[[ Available data open ]]

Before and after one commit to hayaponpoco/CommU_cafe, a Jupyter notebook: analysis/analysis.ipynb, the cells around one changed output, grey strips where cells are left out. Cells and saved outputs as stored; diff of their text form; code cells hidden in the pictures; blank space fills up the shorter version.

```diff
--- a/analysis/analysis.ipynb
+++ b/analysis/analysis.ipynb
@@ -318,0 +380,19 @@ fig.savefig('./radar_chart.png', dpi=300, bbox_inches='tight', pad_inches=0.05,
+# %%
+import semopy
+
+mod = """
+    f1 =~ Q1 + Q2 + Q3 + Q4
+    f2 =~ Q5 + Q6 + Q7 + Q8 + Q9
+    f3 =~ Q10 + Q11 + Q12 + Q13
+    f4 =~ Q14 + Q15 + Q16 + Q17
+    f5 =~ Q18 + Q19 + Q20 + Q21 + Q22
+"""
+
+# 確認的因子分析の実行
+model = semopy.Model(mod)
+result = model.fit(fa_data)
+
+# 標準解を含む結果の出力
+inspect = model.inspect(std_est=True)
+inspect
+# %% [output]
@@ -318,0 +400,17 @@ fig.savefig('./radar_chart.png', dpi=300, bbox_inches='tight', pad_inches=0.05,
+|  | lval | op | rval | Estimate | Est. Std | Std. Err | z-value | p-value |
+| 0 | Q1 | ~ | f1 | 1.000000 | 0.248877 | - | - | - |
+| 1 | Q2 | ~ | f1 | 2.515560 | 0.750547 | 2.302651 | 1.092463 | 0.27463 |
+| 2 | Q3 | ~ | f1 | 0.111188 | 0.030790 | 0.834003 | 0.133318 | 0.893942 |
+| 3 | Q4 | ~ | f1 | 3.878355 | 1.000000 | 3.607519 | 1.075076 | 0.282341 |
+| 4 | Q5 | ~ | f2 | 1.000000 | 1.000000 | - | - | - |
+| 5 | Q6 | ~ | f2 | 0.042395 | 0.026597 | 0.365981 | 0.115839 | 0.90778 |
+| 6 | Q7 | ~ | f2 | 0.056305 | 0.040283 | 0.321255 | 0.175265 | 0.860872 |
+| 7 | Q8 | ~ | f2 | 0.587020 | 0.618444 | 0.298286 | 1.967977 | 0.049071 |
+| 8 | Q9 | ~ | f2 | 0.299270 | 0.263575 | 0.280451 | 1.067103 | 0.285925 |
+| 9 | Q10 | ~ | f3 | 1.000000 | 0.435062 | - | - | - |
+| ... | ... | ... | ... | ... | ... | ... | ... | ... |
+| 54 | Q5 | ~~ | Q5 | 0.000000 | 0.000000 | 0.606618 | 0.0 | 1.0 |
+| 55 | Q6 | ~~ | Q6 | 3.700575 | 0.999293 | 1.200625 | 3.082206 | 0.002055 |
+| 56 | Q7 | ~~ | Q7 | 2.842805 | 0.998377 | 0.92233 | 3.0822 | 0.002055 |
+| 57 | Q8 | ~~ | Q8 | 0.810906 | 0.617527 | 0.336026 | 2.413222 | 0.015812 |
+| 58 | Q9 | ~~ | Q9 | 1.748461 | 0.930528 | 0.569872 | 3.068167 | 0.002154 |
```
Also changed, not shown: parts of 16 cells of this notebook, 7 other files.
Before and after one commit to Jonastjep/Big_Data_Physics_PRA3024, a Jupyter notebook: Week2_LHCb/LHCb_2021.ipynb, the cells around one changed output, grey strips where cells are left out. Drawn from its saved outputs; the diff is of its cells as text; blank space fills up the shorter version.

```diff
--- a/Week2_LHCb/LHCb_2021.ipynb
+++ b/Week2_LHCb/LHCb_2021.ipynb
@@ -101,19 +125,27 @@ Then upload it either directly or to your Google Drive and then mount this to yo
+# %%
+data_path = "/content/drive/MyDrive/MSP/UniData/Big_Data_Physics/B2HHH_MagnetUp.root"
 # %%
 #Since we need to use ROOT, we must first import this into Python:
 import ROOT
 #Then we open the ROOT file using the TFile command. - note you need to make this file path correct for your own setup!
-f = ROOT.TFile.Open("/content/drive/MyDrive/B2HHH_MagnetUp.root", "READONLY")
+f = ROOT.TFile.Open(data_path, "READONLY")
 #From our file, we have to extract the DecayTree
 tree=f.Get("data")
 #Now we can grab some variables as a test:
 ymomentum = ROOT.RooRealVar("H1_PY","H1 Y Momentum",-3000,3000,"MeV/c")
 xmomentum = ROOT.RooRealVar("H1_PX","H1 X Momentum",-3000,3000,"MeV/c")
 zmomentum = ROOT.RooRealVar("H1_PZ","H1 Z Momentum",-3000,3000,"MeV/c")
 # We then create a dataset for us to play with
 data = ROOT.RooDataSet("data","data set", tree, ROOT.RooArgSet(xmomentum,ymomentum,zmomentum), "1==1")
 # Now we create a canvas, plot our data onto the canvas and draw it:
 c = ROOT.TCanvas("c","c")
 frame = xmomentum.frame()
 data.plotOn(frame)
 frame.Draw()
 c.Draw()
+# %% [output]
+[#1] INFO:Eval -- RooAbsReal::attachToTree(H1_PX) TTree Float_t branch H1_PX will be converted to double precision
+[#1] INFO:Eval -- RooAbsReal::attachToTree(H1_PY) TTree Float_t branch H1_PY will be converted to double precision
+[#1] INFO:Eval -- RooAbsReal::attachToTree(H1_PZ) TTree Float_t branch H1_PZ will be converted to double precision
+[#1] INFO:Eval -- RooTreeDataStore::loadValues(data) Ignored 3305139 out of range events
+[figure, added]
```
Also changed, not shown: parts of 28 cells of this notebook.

[[ Available data closed ]]

Only the lines with the string "model" are wanted; pick them out of the records above and copy them.

+model = semopy.Model(mod)
+result = model.fit(fa_data)
+inspect = model.inspect(std_est=True)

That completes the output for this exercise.